  • Picture of Flixweed, an invasive plant speciesBLM staff finished replacement of rotted logs in the Rohn Shelter Cabin located along the Iditarod NHT. As a site eligible for the National Historic Register, extra care was taken to make the repairs “blend-in” to the 1938 structure. BLM staff discovered an outbreak of the invasive plant flixweed (a member of the mustard family). Staff pulled and burnt the invasive, but because the plant had already ‘thrown’ its seeds, new growth will need to pulled next spring. 

Glennallen Field Office

  • BLM installed 250 linear feet of Geoblock on the Swede Lake Trail resulting in the rehabilitation of 1.5 acres of wetland habitat near the Gulkana National Wild River.
  • Installed over 1000 linear feet of Geoblock along the South Landmark Gap Trail to reduce extensive trail braiding and protect over 7 acres of wetland habitat. This was the last installation in a series of three along this trail, which provides access to important subsistence resources. 
  • Picture of trailhead displayInstalled five interpretive and education panels at high-use 17(b) easements spread across the district. 
  • Rehabilitated 1.1 miles of the Swede Lake Trail within the Gulkana National Wild River Corridor. Work performed reduced the overall trail footprint from 344 acres in a severely braided area to an approximately 10-acre footprint over one linear mile. This work will contribute to the overall health and protection of the Middle Fork Gulkana River riparian area and protect cultural resources within the Tangle Lakes Archaeological District.
  • Restored 250 feet of severely degraded trail along the Bear Valley Trail to reduce impacts to wetlands and a small stream. 
  • Used willow transplants to rehabilitate and close illegal trails in the Tangle Lakes Archaeological District and the Gulkana National Wild River corridor.
  • Instituted a monitoring program and schedule to identify progress of rehabilitation techniques and impacts of users on BLM-managed trails. Monitoring plots have been established on Swede Lake, Middle Fork, Bear Valley, Top of the World, and South Landmark Gap trails.
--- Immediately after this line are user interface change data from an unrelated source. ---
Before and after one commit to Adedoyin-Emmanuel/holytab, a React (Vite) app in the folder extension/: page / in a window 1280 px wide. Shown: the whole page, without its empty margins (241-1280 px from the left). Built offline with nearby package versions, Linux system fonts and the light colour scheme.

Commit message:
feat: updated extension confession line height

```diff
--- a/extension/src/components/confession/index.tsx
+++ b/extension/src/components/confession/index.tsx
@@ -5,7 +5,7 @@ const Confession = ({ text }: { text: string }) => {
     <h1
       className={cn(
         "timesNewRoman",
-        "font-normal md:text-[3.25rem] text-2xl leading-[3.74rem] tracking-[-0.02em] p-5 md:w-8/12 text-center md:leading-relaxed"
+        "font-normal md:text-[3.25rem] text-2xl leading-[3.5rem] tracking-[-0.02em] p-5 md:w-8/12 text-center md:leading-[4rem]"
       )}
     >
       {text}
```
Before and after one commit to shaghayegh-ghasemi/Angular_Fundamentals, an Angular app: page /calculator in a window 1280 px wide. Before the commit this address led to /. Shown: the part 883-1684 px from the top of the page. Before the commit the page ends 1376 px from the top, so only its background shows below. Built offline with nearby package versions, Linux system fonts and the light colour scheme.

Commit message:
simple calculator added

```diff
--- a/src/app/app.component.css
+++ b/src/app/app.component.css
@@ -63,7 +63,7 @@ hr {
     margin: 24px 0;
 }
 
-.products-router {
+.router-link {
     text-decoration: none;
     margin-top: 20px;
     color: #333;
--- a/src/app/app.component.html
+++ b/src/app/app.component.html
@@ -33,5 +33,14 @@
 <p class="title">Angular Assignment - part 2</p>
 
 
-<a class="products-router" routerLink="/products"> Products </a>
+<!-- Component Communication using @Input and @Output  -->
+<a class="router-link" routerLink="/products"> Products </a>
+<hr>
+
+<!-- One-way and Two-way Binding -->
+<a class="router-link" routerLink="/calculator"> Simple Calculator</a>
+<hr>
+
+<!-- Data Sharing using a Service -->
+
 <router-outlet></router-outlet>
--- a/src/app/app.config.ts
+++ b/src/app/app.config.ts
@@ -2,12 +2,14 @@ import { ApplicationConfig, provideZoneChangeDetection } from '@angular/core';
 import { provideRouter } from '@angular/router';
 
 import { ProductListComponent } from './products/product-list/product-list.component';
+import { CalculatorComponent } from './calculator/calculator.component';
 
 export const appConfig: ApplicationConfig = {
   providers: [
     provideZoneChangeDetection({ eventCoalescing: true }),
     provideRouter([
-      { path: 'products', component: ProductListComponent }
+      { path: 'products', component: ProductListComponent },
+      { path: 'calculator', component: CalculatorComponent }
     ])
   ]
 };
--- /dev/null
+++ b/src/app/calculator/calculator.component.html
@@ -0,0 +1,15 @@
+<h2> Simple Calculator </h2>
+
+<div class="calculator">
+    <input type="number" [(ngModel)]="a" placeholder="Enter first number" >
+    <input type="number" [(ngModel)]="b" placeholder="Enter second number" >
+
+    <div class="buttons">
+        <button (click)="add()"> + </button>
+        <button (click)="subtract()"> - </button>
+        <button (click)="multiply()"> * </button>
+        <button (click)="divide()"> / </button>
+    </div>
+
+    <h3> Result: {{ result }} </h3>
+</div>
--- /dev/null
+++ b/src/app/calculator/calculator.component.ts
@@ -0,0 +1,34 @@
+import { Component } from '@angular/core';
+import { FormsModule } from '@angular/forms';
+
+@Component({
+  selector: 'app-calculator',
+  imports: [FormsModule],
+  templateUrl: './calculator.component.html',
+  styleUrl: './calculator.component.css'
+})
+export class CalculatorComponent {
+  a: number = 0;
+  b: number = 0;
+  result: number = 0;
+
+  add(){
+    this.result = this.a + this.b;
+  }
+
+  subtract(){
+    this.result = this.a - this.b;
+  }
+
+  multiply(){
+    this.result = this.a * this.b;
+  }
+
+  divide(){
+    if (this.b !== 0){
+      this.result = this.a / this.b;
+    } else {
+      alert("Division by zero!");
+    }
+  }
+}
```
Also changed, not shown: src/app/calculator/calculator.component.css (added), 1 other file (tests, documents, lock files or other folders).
  • Picture of mapping trails using ATVsBLM completed the remaining trail inventory of approximately 200 miles of trails on unencumbered BLM-managed lands.
  • Developed a proposed action for the Tangle Lakes Archaeological District Travel Management Plan. (On hold pending land conveyance issues)
  • Coordinated with the State of Alaska on future development of a foot trail system associated with Tangle Lakes campground. Initial layout and archaeological clearances were completed. 
  • Picture of ATV safety outreach at Kenny Lake FairBLM helped to organize an educational outreach project at the Kenny Lake Fair on ATV safety using high school youths. They gave presentations to parents and young riders on using the "right-sized" age-appropriate OHV. This program will be expanded in 2008 to include the Fairbanks Spring Outdoor Show.